* [WHAT THE TASK ASKS]: Please copy each line in the records below that contains the string "dados".

* [DATA SHOWN]:
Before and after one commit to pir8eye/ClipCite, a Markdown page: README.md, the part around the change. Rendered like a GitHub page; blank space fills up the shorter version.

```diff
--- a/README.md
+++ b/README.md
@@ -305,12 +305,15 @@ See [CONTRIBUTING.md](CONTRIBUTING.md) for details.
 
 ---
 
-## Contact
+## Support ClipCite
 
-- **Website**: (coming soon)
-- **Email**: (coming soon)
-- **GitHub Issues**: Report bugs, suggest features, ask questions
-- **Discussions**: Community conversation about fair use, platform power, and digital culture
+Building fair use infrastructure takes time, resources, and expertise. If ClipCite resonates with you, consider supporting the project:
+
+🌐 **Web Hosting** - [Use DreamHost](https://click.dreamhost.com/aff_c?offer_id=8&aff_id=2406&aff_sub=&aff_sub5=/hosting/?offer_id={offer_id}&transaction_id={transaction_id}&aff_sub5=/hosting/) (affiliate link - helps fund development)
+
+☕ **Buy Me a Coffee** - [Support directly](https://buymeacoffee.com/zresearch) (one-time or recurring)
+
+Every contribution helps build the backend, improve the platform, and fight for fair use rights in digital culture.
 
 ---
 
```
* * *
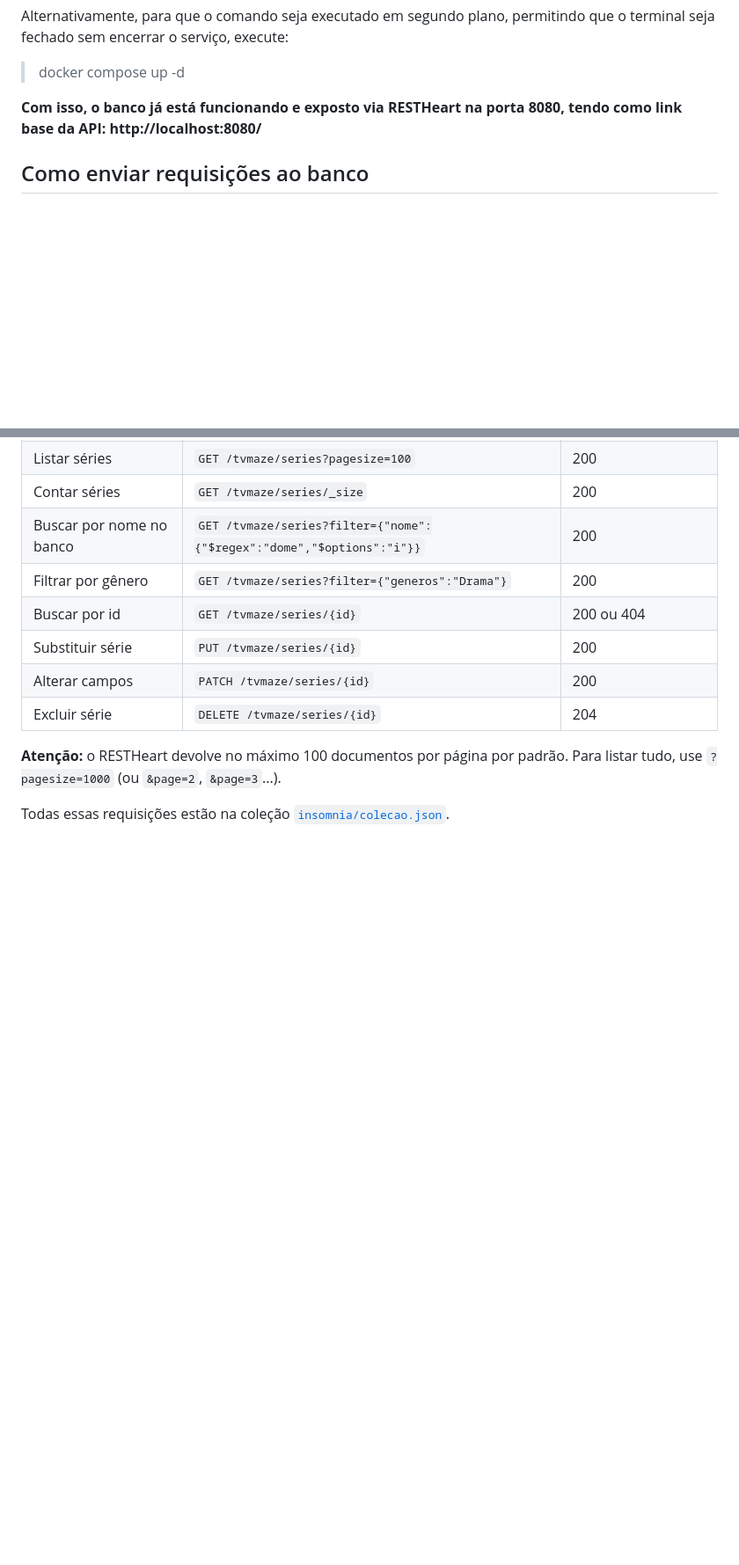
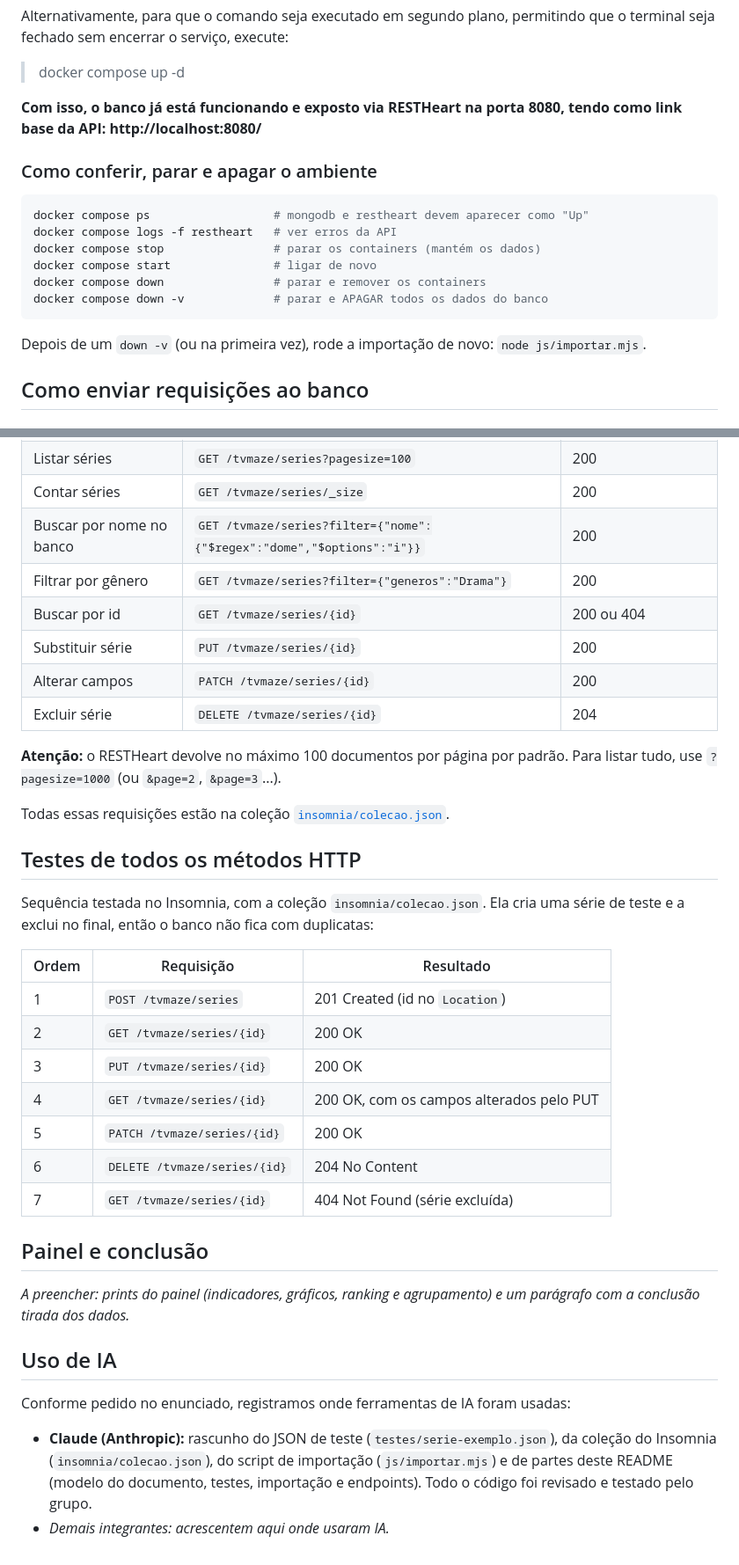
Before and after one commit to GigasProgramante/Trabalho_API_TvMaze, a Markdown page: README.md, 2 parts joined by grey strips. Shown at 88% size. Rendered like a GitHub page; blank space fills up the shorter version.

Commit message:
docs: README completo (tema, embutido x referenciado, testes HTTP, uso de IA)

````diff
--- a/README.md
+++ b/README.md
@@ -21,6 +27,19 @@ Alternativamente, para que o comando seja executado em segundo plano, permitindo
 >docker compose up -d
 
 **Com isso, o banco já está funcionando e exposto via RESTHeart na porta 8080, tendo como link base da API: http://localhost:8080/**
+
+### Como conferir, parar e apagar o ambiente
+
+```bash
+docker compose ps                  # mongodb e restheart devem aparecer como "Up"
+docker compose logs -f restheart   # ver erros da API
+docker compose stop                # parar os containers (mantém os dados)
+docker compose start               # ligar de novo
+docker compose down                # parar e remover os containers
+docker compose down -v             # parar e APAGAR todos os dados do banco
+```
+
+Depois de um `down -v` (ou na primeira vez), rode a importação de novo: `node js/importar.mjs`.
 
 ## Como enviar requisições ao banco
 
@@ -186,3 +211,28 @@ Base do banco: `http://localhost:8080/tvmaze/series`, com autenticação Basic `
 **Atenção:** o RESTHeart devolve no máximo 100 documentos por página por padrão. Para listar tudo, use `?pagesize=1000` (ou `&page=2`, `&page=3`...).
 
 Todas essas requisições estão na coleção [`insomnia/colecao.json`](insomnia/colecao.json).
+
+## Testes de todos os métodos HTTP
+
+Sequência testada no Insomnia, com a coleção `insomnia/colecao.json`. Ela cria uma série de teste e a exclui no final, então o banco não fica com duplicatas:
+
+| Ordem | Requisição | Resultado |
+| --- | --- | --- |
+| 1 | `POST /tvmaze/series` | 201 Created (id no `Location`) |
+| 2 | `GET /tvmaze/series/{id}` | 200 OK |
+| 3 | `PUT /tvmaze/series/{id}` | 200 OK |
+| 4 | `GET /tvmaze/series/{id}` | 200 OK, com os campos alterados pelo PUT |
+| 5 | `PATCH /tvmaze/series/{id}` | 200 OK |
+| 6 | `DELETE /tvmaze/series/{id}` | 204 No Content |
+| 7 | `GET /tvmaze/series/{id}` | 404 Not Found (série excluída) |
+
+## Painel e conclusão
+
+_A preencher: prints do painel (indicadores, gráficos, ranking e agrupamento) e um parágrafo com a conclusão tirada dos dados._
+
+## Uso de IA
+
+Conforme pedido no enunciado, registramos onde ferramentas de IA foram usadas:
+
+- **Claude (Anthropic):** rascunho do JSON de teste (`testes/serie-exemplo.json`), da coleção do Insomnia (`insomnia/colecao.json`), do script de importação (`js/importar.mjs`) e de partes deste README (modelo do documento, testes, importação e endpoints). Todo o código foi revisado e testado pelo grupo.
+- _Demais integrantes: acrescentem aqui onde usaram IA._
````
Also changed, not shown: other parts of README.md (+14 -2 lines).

* [RESPONSE TO THIS EXERCISE]:
+docker compose stop                # parar os containers (mantém os dados)
+docker compose down -v             # parar e APAGAR todos os dados do banco
+_A preencher: prints do painel (indicadores, gráficos, ranking e agrupamento) e um parágrafo com a conclusão tirada dos dados._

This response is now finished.